Moderator Steve Colwell of the Sea Change Foundation starts us out by confronting the idea that climate change is a strictly environmental issue, for donors who fund in that area. Rather, he says, outcomes on issues like food and water are closely related to what happens to the global climate. Rosamond Naylor of Stanford University shows us several disturbing slides that map what areas of the world will see dramatically hotter summers as the 21st century unfolds. These temperature rises are likely, so how do we adapt? Naylor walks us through efforts to breed crops and structure local agriculture to withstand hotter conditions. Solar-powered drip irrigation can make all the difference, for instance.
Hal Harvey, who leads the philanthropic collaborative Climate Works, says philanthropists must do three things to be effective with respect to climate change mitigation: 1) do the math; 2) focus on policy; 3) narrow their decision-making. The math, as he illustrates through a terrific series of slides showing how much carbon abatement is needed in which countries from which industries, shows what countries and industries need intervention. Once you do the math, you will find that philanthropic dollars must leverage public and business dollars; otherwise we simply cannot get enough done to stabilize carbon levels at reasonable levels. This happened when philanthropic dollars led California to adopt a tougher carbon emissions standard for cars, which was subsequently adopted nationally by the Obama administration.
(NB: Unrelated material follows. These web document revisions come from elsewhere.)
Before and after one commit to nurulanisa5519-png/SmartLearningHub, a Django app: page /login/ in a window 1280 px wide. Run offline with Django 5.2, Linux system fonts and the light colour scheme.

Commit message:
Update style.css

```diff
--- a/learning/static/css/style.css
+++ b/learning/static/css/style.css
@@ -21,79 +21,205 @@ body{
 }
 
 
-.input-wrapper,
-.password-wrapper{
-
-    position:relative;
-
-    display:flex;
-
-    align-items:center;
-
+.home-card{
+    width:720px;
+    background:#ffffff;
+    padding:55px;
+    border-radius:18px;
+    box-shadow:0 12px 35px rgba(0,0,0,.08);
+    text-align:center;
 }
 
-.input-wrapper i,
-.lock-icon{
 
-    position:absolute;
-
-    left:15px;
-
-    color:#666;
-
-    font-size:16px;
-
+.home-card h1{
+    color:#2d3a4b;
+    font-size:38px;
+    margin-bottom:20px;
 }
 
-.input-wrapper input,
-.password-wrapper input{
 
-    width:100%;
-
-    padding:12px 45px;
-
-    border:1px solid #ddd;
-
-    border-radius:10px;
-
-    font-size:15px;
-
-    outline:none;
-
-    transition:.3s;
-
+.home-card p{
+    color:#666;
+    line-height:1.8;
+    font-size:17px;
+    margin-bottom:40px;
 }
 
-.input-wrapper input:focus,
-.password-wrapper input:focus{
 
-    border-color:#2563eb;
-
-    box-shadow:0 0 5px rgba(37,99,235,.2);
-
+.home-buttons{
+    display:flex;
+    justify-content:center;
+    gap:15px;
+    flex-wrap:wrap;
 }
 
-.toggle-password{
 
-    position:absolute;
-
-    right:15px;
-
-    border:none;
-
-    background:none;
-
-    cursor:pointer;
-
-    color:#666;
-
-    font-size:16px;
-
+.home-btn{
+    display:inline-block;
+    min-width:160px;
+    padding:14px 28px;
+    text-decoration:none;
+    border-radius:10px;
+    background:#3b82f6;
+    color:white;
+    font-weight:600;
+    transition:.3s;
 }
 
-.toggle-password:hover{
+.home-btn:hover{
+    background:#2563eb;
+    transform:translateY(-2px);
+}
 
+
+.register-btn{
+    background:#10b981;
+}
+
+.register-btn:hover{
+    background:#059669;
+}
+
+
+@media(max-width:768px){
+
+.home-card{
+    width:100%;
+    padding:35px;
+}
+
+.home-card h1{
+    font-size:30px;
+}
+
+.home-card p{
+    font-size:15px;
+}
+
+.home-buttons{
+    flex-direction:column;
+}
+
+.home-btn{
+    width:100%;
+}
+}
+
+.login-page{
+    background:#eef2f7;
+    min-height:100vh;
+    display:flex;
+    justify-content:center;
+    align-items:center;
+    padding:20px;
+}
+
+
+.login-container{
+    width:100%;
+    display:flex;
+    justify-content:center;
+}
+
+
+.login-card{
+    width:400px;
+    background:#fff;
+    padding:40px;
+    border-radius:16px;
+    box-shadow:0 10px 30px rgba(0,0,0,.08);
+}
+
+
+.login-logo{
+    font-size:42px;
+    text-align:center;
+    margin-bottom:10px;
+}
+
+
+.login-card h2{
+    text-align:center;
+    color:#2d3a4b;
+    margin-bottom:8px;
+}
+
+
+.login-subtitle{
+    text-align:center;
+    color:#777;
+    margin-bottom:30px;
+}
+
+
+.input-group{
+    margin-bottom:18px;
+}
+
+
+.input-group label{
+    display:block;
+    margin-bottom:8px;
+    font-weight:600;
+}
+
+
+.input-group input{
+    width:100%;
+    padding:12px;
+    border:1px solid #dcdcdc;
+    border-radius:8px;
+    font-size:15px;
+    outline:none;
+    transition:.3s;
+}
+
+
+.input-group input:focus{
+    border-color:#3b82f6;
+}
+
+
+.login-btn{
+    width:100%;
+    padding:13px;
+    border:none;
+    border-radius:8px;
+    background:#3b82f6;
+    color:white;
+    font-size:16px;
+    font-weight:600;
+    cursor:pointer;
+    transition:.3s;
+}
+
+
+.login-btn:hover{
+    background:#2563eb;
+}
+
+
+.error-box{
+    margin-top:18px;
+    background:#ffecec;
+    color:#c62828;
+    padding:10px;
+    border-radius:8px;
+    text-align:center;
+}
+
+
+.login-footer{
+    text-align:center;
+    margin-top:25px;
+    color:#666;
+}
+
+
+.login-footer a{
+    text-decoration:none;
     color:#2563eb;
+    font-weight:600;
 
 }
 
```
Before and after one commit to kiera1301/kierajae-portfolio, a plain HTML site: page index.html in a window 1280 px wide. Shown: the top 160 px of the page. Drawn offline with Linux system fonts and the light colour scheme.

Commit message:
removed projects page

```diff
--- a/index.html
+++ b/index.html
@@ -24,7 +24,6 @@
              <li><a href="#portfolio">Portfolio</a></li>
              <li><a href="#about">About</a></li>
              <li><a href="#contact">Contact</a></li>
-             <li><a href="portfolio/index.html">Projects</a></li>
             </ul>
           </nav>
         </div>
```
How much donor giving is needed to change policy? Not as much as one might think: Harvey argues that there are ways to partner with local organizations in India, China and other countries that are pivotal to climate change mitigation that will help philanthropic dollars go much further. Harvey urges donors to direct their giving carefully based on where it will be leveraged to affect policy decisions in these critical places.